The first regional scientific symposium for northern Philippines initiated by the Outstanding Young Scientists, Inc. (OYSI) was held recently at Benguet State University, La Trinidad, Benguet Province from April 20-21, 2009. OYSI is a registered group of young scientists-awardees of the National Academy of Science and Technology (NAST). With the theme – Global Environmental Changes and Local Challenges- the two-day scientific meeting of young Filipino scientists with researchers and scientists from the northern part of the country the forum discussed the global environmental changes including climate change as these relate to local issues. Specifically, the meeting was convened with the following objectives, namely: (i) to discuss the priority issues and concerns on the environmental changes affecting the local vegetable industry; and (ii) to identify possible collaborative activities such as regional training for capacity development, joint research projects, and technical assistance needs to address the priority issues and challenges.
A select group of distinguished Filipino international, national and local researchers participated in the regional symposium by presenting scientific paper on the theme. Dr. William D. Dar, Director General of the India-based International Crops Research Institute for the Semi-Arid Tropics (ICRISAT) gave the keynote speech where he talked abbout global challenges concerning food security. Dr. Dar urged everybody to work towards achieving the status of being a food-secured nation in order to competitive in the global arena. He suggested ways on how to build a resilient food system like promoting pro-poor agricultural growth, reducing extreme market volatility, and expanding social protection and child nutrition action in support of the Millennium Development Goals (MDGs). Dr Segmund Serrano, Undersecretary of the Department of Agriculture, urged for everyone to be vigilant of the decisions made by the government in relation to agriculture. He also talked about investing in agricultural infrastructures for long-term effects and sustainability in food security.
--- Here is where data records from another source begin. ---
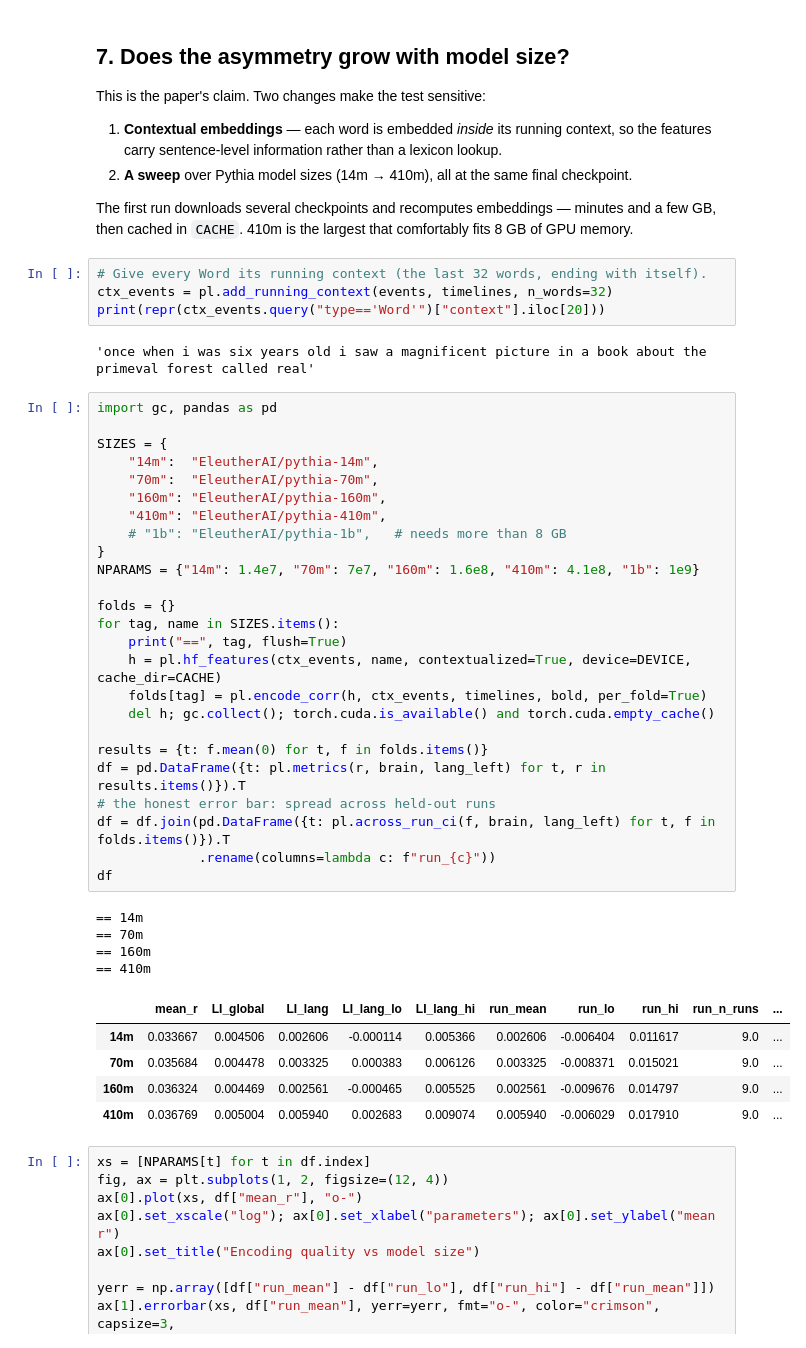
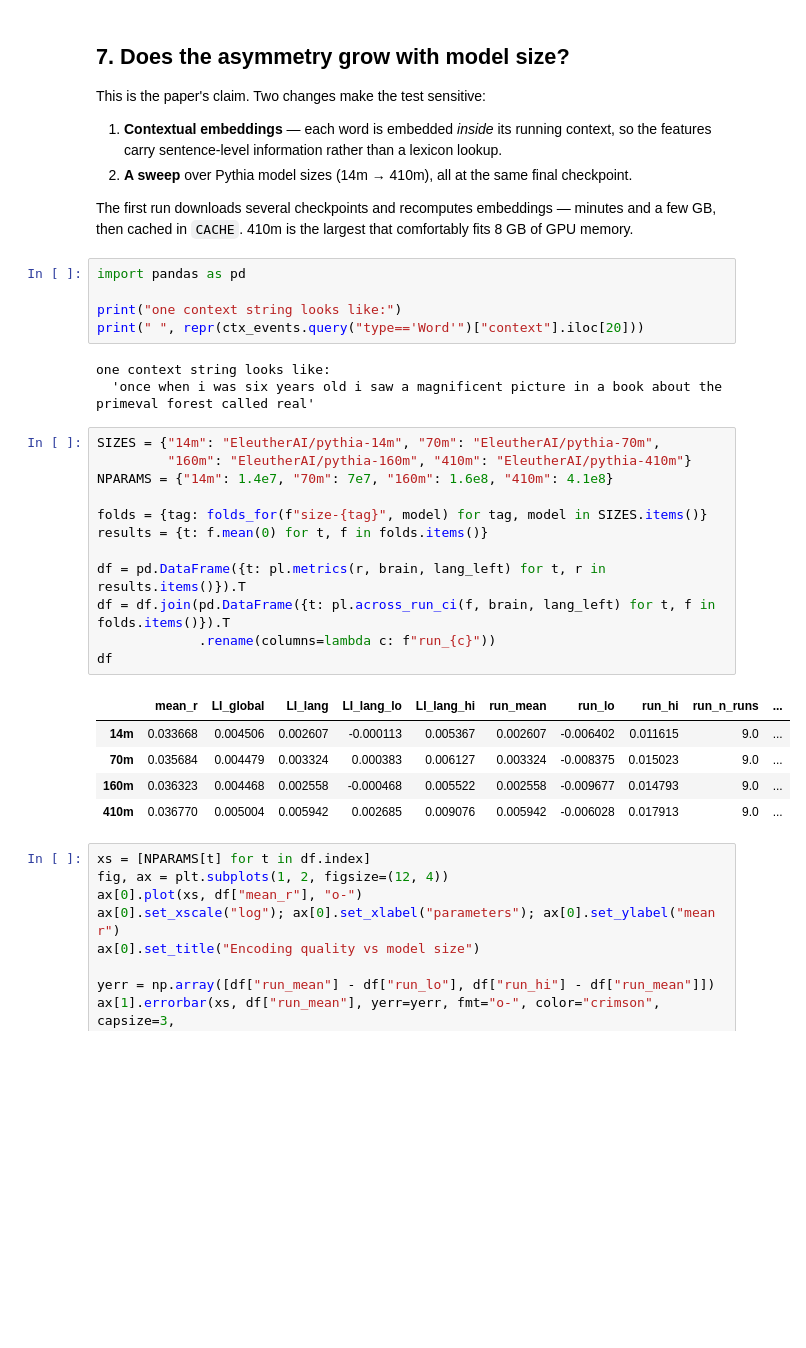
Before and after one commit to BelCorentin/lpp-lateralization-workshop, a Jupyter notebook: notebooks/lpp_lateralization.executed.ipynb, the cells around one changed output. Cells and saved outputs as stored; diff of their text form; blank space fills up the shorter version.

```diff
--- a/notebooks/lpp_lateralization.executed.ipynb
+++ b/notebooks/lpp_lateralization.executed.ipynb
@@ -273,46 +426,31 @@ The first run downloads several checkpoints and recomputes embeddings — minute
 and a few GB, then cached in `CACHE`. 410m is the largest that comfortably fits
 8 GB of GPU memory.
 # %%
-# Give every Word its running context (the last 32 words, ending with itself).
-ctx_events = pl.add_running_context(events, timelines, n_words=32)
-print(repr(ctx_events.query("type=='Word'")["context"].iloc[20]))
+import pandas as pd
+
+print("one context string looks like:")
+print(" ", repr(ctx_events.query("type=='Word'")["context"].iloc[20]))
 # %% [output]
-'once when i was six years old i saw a magnificent picture in a book about the primeval forest called real'
+one context string looks like:
+  'once when i was six years old i saw a magnificent picture in a book about the primeval forest called real'
 # %%
-import gc, pandas as pd
+SIZES = {"14m": "EleutherAI/pythia-14m", "70m": "EleutherAI/pythia-70m",
+         "160m": "EleutherAI/pythia-160m", "410m": "EleutherAI/pythia-410m"}
+NPARAMS = {"14m": 1.4e7, "70m": 7e7, "160m": 1.6e8, "410m": 4.1e8}
 
-SIZES = {
-    "14m":  "EleutherAI/pythia-14m",
-    "70m":  "EleutherAI/pythia-70m",
-    "160m": "EleutherAI/pythia-160m",
-    "410m": "EleutherAI/pythia-410m",
-    # "1b": "EleutherAI/pythia-1b",   # needs more than 8 GB
-}
-NPARAMS = {"14m": 1.4e7, "70m": 7e7, "160m": 1.6e8, "410m": 4.1e8, "1b": 1e9}
+folds = {tag: folds_for(f"size-{tag}", model) for tag, model in SIZES.items()}
+results = {t: f.mean(0) for t, f in folds.items()}
 
-folds = {}
-for tag, name in SIZES.items():
-    print("==", tag, flush=True)
-    h = pl.hf_features(ctx_events, name, contextualized=True, device=DEVICE, cache_dir=CACHE)
-    folds[tag] = pl.encode_corr(h, ctx_events, timelines, bold, per_fold=True)
-    del h; gc.collect(); torch.cuda.is_available() and torch.cuda.empty_cache()
-
-results = {t: f.mean(0) for t, f in folds.items()}
 df = pd.DataFrame({t: pl.metrics(r, brain, lang_left) for t, r in results.items()}).T
-# the honest error bar: spread across held-out runs
 df = df.join(pd.DataFrame({t: pl.across_run_ci(f, brain, lang_left) for t, f in folds.items()}).T
              .rename(columns=lambda c: f"run_{c}"))
 df
 # %% [output]
-== 14m
-== 70m
-== 160m
-== 410m
 |  | mean_r | LI_global | LI_lang | LI_lang_lo | LI_lang_hi | run_mean | run_lo | run_hi | run_n_runs | ... |
-| 14m | 0.033667 | 0.004506 | 0.002606 | -0.000114 | 0.005366 | 0.002606 | -0.006404 | 0.011617 | 9.0 | ... |
-| 70m | 0.035684 | 0.004478 | 0.003325 | 0.000383 | 0.006126 | 0.003325 | -0.008371 | 0.015021 | 9.0 | ... |
-| 160m | 0.036324 | 0.004469 | 0.002561 | -0.000465 | 0.005525 | 0.002561 | -0.009676 | 0.014797 | 9.0 | ... |
-| 410m | 0.036769 | 0.005004 | 0.005940 | 0.002683 | 0.009074 | 0.005940 | -0.006029 | 0.017910 | 9.0 | ... |
+| 14m | 0.033668 | 0.004506 | 0.002607 | -0.000113 | 0.005367 | 0.002607 | -0.006402 | 0.011615 | 9.0 | ... |
+| 70m | 0.035684 | 0.004479 | 0.003324 | 0.000383 | 0.006127 | 0.003324 | -0.008375 | 0.015023 | 9.0 | ... |
+| 160m | 0.036323 | 0.004468 | 0.002558 | -0.000468 | 0.005522 | 0.002558 | -0.009677 | 0.014793 | 9.0 | ... |
+| 410m | 0.036770 | 0.005004 | 0.005942 | 0.002685 | 0.009076 | 0.005942 | -0.006028 | 0.017913 | 9.0 | ... |
 # %%
 xs = [NPARAMS[t] for t in df.index]
 fig, ax = plt.subplots(1, 2, figsize=(12, 4))
```
Also changed, not shown: parts of 23 cells of this notebook, 8 other files.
On the other hand, Dr Antonio C Laurena, a Research Professor of the Institute of Plant Breeding in the University of the Philippines Los Baños (UPLB), and Dr Miriam E Pascua, President of Mariano Marcos State University (MMSU), presented what the two institutions have been doing to alleviate problems in food scarcity. Moreover, Dr Jinky Lu, a Research Professor of the National Institute of Health in the University of the Philippines Manila (UPM) talked about pesticide residues and related health problems affecting the vegetable industry stakeholders of Benguet. Meanwhile, Dr Conrad Balatero, Research and Development Manager of the East-West Seeds based in Bulacan, discussed the contribution of the private sector to the vegetable industry. Dr Carlito P Laurean, Director of Research at the Benguet State University, presented a similar study on toxic wastes in Benguet. Ms Linda Picpican of DOST CAR outlined the initiatives undertaken by the institution to help the people of the province and the nearby localities. Governor Nestor Fongwan of the Province of Benguet discussed the issues affecting the livelihood of the people of Benguet and the initiatives the local government have undertaken to address the issues.
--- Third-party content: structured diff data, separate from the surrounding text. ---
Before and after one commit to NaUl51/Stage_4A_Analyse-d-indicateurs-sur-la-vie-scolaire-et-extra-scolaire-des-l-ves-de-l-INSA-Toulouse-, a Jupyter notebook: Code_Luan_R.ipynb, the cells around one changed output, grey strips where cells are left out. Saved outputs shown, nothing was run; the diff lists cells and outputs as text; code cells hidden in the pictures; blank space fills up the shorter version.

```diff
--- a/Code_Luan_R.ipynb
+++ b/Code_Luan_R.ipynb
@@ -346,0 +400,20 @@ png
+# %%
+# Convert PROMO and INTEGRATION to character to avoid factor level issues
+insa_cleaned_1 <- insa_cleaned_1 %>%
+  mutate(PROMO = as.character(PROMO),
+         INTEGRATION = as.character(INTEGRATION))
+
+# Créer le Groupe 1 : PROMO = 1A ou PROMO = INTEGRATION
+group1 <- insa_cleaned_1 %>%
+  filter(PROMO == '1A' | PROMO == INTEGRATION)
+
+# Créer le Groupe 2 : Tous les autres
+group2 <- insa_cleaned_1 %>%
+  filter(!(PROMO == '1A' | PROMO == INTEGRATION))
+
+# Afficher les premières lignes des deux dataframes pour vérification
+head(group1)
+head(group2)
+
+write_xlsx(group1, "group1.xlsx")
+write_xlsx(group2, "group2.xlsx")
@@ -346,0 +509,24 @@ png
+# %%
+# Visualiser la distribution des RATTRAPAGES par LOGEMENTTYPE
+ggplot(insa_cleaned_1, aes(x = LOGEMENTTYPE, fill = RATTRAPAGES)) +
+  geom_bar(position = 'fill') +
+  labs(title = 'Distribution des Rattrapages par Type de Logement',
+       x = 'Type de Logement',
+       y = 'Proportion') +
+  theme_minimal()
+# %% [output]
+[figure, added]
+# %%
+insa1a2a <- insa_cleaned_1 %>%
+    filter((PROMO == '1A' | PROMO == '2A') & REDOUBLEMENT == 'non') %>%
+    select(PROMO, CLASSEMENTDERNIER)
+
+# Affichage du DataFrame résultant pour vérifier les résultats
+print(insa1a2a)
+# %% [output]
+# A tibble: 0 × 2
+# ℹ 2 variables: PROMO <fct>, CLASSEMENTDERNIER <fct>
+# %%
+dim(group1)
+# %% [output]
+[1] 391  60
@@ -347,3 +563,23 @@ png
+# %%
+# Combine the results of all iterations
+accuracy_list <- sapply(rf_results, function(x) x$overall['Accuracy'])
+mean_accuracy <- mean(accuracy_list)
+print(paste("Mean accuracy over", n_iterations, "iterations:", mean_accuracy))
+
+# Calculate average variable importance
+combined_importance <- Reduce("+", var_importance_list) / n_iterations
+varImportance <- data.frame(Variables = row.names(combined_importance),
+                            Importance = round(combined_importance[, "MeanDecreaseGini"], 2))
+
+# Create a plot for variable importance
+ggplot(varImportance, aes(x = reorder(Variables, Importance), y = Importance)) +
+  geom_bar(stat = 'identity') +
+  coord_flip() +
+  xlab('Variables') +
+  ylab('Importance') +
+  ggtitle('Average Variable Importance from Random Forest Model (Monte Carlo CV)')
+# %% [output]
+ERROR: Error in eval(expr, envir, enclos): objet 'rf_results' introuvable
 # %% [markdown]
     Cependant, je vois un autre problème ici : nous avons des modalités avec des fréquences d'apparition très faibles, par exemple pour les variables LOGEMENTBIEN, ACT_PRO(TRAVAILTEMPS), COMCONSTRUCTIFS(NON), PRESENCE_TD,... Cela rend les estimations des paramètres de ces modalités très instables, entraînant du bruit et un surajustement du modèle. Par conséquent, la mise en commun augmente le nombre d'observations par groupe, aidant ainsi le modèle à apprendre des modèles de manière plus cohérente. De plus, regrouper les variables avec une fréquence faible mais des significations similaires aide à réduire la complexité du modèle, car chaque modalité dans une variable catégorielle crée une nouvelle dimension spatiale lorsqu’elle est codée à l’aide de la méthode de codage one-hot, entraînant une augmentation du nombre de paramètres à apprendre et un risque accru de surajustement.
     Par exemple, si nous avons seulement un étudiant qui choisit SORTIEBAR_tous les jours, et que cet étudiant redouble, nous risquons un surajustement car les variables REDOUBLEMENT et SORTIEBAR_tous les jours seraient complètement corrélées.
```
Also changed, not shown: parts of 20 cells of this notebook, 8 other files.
Symposium participants were able to identify the weaknesses and strengths of research, science and technology programs in the region as well as prioritized the environmental issues, the research and development gaps, and the imperatives for local action. Priority challenges include, among others, soil nutrient and water resource depletion, water scarcity, inadequate post-harvest technologies, increased use of highly toxic chemical pesticides due to higher pest incidence, scheduling of crop supply with the demand due to climatic variability, and lack of public education on proper use of pesticides and fertilizers and its effect on human health and environment. It was also noted that there is lack of awareness on safe and responsible use and benefits of modern biotechnology, and the weak interaction among various sections/stakeholders (e.g. local governments, government agencies, the academe, and private sector groups).
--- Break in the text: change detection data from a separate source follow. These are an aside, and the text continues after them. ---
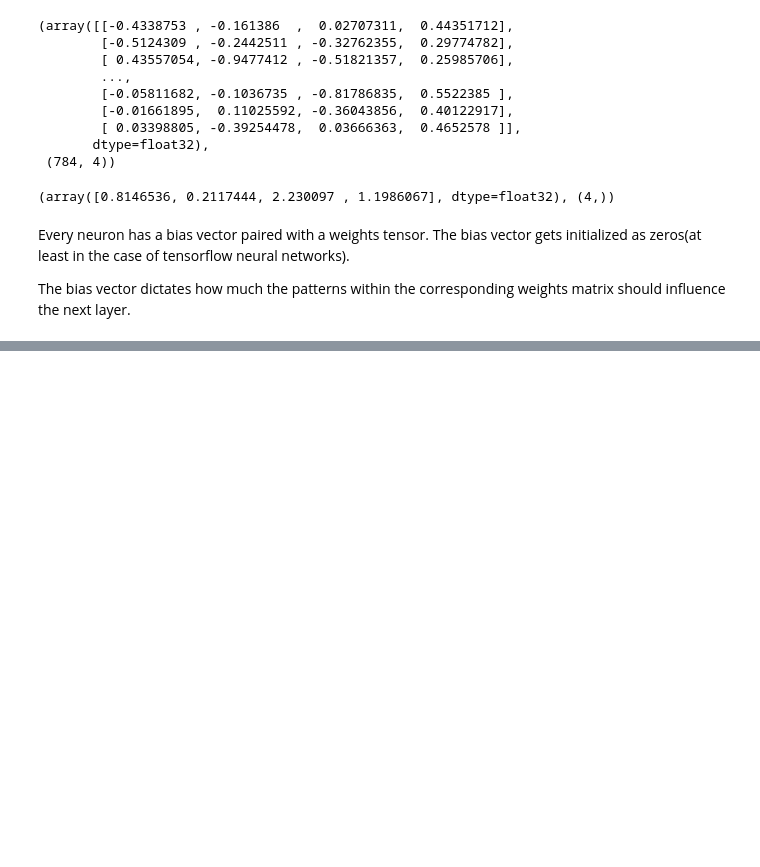
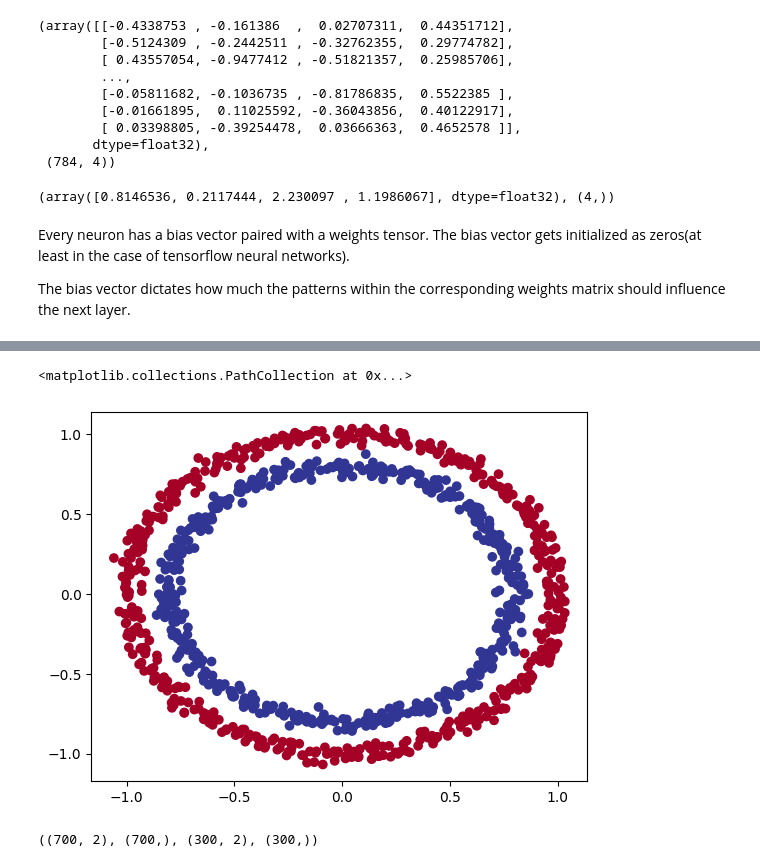
Before and after one commit to SheshamJoseph/Deep-Learning-with-Tensorflow-ZTM, a Jupyter notebook: 02_neural_net_classification.ipynb, the cells around one changed output, grey strips where cells are left out. Drawn from its saved outputs; the diff is of its cells as text; code cells hidden in the pictures; blank space fills up the shorter version.

```diff
--- a/02_neural_net_classification.ipynb
+++ b/02_neural_net_classification.ipynb
@@ -1432,0 +1437,10 @@ The bias vector dictates how much the patterns within the corresponding weights
+# %%
+from sklearn.datasets import make_circles
+
+n_samples = 1000
+# creating dummy data
+X, y = make_circles(n_samples=n_samples,
+                   shuffle=True,
+                   random_state=42,
+                   noise=0.03)
+X[:10], y[:10]
@@ -1432,0 +1479,15 @@ The bias vector dictates how much the patterns within the corresponding weights
+# %%
+# visualizing our data
+import matplotlib.pyplot as plt
+plt.scatter(X[:, 0], X[:, 1], c=y, cmap=plt.cm.RdYlBu)
+# %% [output]
+<matplotlib.collections.PathCollection at 0x...>
+[figure, added]
+# %%
+# split data into training and test sets
+from sklearn.model_selection import train_test_split
+
+X_train, X_test, y_train, y_test = train_test_split(X, y, test_size=0.3)
+X_train.shape, y_train.shape, X_test.shape, y_test.shape
+# %% [output]
+((700, 2), (700,), (300, 2), (300,))
```
Also changed, not shown: parts of 63 cells of this notebook.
Research gaps and information needs identified include the lack of information on the use of inorganic, organic and mineral fertilizers in several crops, fragmented empirical data on pesticide and toxic waste hazards on vegetables, and the nutrient management needs in some crops. It was also noted that there is need to identify potential sources of mineral fertilizers, need for wider and laymanized dissemination of research results to end-users especially the human health aspects and environmental effects of pesticide residues in vegetables.
The regional forum also listed down some priority local actions and initiatives to be undertaken. These include the promotion of good farming practices on vegetable production, nutrient management, and integrated pest management, water resources use and management, and also the synchronization of crop production with the demand for agricultural products considering the prices and also climate variability. Active and sustained multi-stakeholder collaboration is also noted particularly in information sharing, technical training, and appropriate technology dissemination. Consequently, as follow up activities to the regional symposium, OYSI together with other stakeholders in northern Philippines including the state colleges and universities, research and development agencies, the local government are drafting plan and programs to implement the identified priority activities. In addition, OYSI plans to hold a similar symposium focused on aquaculture and fisheries in late 2009 in southern Philippines.